The US economy contracted in the first quarter of the year partly due to trade disruption from the Ukraine war.
Commerce Department figures indicated US GDP fell at an annualised rate of 1.4%, a worse than expected figure and the first fall since the coronavirus recession in 2020.
The BBC reports analyst commentary that a surge in imports, as exports fell, made the economy look worse than it was.
Companies rushed to build up inventories at the end of 2021 to avoid any supply chain disruptions during the holiday period and did not have to do much restocking at the start of this year.
US exports fell, hurt in part by lower demand abroad, resulting in a growing trade deficit, which hit a record high in March as import volumes and prices surged, reports the FT.
Exports fell 5.9% and imports rose 17.7%, leading net exports to bring down GDP by 3.2%.
The data come as fears grow that inflation and aggressive tightening by the Federal Reserve will trigger a recession.
US has its highest inflation in 40 years as the Russian invasion of Ukraine has driven up commodity prices and Covid lockdowns in China create supply chains disruption.
Other sectors of the US economy remain strong, reports the Guardian. Employers have added an average of 600,000 new jobs a month over the last six months and the unemployment rate fell to 3.6% in March, close to its pre-pandemic low.

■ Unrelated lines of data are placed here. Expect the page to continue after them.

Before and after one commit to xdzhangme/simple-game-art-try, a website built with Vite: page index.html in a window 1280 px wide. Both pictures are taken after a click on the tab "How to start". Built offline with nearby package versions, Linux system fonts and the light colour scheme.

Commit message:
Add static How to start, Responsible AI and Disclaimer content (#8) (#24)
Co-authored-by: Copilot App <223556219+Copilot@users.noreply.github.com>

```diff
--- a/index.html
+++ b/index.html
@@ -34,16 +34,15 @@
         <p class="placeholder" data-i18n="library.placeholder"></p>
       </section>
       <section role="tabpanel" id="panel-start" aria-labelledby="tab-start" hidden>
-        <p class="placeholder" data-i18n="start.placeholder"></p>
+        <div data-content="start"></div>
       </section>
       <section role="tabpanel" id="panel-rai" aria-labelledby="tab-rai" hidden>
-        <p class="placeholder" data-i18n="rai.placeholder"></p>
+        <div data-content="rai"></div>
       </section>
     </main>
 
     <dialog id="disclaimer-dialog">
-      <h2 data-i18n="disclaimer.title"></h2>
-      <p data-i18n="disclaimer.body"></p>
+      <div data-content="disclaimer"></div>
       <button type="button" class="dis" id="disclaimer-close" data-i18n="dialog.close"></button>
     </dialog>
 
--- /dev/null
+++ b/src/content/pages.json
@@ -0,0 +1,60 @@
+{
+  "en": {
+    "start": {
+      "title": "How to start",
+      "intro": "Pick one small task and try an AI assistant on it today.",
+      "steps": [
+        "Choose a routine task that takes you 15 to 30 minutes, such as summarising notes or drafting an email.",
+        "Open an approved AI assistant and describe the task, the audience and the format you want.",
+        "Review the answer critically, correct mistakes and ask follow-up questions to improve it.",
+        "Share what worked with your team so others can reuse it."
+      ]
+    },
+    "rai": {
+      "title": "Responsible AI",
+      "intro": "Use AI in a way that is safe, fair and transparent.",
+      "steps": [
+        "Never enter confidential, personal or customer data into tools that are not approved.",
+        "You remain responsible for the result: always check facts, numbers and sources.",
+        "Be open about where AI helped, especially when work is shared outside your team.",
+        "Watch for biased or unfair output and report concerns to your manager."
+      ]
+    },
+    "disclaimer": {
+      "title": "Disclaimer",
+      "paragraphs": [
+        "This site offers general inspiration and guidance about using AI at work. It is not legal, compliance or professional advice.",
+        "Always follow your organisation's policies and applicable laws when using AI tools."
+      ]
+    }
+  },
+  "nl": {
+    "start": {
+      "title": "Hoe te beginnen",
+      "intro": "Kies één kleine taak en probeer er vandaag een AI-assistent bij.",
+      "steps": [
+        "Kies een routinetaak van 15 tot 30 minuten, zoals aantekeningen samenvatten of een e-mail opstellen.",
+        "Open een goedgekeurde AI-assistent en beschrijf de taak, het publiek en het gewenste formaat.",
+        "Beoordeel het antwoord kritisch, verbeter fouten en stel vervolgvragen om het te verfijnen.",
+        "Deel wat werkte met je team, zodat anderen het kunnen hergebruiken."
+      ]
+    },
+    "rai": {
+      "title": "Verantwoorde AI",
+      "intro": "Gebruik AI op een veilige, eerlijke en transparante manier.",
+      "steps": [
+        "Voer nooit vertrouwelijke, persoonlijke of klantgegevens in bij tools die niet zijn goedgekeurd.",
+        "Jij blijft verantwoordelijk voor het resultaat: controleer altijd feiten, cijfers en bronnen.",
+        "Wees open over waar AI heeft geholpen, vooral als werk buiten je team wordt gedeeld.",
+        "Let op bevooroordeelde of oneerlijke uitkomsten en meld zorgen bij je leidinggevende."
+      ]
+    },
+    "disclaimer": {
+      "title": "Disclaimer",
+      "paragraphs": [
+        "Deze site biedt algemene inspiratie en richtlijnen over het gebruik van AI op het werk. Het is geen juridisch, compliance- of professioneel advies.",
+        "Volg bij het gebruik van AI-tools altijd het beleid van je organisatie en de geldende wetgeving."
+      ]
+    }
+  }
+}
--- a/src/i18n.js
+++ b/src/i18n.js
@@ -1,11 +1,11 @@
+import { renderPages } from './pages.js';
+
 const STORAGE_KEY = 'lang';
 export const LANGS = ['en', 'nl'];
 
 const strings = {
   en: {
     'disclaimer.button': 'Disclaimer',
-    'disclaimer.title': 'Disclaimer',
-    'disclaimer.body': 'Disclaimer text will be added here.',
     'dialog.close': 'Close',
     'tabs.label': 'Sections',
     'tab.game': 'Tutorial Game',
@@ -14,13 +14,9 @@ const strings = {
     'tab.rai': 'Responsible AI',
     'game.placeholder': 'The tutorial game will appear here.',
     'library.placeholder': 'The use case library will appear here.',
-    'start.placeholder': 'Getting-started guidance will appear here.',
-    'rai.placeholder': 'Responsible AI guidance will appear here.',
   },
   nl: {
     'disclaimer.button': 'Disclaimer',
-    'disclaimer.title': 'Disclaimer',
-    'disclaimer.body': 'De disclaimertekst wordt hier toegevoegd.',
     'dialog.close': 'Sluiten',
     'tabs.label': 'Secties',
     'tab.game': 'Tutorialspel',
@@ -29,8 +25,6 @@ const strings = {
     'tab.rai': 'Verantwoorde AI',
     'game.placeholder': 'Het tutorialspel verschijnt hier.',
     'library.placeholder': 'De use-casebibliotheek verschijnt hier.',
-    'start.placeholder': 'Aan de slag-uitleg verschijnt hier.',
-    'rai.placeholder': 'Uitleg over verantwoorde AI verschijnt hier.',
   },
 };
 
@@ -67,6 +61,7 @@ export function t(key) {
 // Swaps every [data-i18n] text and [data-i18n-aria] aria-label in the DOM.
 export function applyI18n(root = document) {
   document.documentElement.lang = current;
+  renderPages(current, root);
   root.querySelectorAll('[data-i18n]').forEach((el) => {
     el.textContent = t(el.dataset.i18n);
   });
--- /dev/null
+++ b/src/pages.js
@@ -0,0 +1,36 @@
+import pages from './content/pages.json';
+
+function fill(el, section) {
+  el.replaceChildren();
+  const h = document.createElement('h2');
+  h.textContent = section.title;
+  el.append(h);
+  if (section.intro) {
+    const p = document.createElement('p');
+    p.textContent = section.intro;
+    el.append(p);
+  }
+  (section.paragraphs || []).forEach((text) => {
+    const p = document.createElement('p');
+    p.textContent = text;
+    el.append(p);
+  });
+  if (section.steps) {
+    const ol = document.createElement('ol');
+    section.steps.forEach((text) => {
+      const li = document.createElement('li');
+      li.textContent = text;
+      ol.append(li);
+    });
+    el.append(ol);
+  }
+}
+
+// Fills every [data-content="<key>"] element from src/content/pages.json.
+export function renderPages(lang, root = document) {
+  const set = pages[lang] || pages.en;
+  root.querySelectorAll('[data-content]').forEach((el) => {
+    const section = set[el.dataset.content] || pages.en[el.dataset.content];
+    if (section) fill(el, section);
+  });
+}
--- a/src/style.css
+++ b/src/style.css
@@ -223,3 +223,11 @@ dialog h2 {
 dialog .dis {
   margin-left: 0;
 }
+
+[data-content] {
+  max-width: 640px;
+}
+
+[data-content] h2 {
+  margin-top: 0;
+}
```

Consumer spending has also remained healthy, rising at an annual rate of 2.7% in the quarter, up from the end of last year.